━━━━━ Dataset content

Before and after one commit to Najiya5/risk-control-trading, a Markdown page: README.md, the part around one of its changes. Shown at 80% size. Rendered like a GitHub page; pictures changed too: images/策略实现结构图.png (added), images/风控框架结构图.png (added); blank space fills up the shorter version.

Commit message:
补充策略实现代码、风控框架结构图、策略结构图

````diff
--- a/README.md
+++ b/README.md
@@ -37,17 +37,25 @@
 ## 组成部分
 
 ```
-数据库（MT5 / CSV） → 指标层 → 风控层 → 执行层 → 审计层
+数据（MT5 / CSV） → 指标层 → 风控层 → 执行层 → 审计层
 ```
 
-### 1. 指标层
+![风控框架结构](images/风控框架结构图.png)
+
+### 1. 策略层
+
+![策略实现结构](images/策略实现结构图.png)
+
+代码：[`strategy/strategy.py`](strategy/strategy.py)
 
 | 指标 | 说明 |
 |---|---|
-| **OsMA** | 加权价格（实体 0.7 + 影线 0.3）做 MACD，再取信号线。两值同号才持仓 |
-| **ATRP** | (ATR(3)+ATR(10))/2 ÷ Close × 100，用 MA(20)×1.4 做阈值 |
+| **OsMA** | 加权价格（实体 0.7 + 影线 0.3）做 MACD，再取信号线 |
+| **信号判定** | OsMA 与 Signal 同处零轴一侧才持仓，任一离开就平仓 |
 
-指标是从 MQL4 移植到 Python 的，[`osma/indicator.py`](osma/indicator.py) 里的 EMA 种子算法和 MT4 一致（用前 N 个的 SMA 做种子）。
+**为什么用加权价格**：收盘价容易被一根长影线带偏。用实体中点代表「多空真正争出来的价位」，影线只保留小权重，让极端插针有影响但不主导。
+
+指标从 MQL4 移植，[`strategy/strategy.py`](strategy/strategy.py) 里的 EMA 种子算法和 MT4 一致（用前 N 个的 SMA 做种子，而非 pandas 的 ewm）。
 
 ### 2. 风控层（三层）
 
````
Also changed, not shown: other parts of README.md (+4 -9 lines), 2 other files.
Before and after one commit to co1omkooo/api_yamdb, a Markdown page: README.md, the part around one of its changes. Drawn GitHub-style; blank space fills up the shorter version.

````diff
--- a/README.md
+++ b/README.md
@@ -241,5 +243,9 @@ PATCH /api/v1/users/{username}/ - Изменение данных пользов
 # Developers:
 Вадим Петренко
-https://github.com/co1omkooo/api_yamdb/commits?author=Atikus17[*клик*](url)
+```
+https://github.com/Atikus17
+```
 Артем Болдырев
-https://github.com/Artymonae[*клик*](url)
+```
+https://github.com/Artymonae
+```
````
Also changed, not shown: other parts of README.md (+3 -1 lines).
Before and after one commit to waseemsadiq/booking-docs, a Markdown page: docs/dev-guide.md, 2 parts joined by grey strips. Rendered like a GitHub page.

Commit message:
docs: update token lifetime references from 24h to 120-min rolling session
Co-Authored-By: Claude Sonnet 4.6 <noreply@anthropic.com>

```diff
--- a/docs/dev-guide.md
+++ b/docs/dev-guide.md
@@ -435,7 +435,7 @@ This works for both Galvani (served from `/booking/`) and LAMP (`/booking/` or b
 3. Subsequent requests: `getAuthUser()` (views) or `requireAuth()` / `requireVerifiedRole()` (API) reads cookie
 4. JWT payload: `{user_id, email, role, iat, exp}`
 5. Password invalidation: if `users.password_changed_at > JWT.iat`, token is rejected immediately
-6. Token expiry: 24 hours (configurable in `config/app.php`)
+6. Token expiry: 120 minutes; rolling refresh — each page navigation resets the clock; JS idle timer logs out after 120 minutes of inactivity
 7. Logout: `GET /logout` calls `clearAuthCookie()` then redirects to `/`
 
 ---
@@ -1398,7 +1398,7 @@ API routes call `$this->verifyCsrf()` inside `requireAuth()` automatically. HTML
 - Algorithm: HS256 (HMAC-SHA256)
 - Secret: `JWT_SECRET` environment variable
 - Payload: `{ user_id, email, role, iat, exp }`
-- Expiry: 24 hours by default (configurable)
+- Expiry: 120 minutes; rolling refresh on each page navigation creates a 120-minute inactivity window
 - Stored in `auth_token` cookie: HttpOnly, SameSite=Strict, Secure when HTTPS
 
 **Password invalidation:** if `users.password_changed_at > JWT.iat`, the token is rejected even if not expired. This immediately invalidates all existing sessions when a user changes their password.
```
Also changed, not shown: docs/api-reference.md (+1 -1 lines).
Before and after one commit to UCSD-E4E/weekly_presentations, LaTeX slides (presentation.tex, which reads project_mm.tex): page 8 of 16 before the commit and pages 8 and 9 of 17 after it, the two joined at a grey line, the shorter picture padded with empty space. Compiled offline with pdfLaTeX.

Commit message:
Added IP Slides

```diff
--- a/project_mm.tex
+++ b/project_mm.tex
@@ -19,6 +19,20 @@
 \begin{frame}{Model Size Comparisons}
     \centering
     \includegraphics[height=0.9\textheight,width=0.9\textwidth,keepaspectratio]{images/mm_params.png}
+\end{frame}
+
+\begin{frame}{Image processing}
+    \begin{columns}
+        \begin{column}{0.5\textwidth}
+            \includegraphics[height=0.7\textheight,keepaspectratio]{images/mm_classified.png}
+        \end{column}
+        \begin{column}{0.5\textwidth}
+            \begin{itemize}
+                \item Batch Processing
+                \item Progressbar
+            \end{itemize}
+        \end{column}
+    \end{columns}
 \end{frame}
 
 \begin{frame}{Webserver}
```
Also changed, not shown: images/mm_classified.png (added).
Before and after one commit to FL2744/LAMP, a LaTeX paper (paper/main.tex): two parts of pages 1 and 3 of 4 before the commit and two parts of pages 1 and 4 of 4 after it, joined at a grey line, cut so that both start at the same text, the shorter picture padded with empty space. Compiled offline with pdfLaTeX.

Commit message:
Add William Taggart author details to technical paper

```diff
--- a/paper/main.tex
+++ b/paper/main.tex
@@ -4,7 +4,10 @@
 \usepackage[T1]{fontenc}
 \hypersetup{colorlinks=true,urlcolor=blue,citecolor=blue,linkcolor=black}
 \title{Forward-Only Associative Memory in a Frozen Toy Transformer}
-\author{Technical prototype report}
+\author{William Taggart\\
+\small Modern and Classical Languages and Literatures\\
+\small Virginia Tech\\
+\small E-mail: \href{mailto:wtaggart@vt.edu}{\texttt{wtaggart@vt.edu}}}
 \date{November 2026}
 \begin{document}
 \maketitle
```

━━━━━━━━━━

Search the data above for the string "email" and return every line that has it.

 4. JWT payload: `{user_id, email, role, iat, exp}`
 - Payload: `{ user_id, email, role, iat, exp }`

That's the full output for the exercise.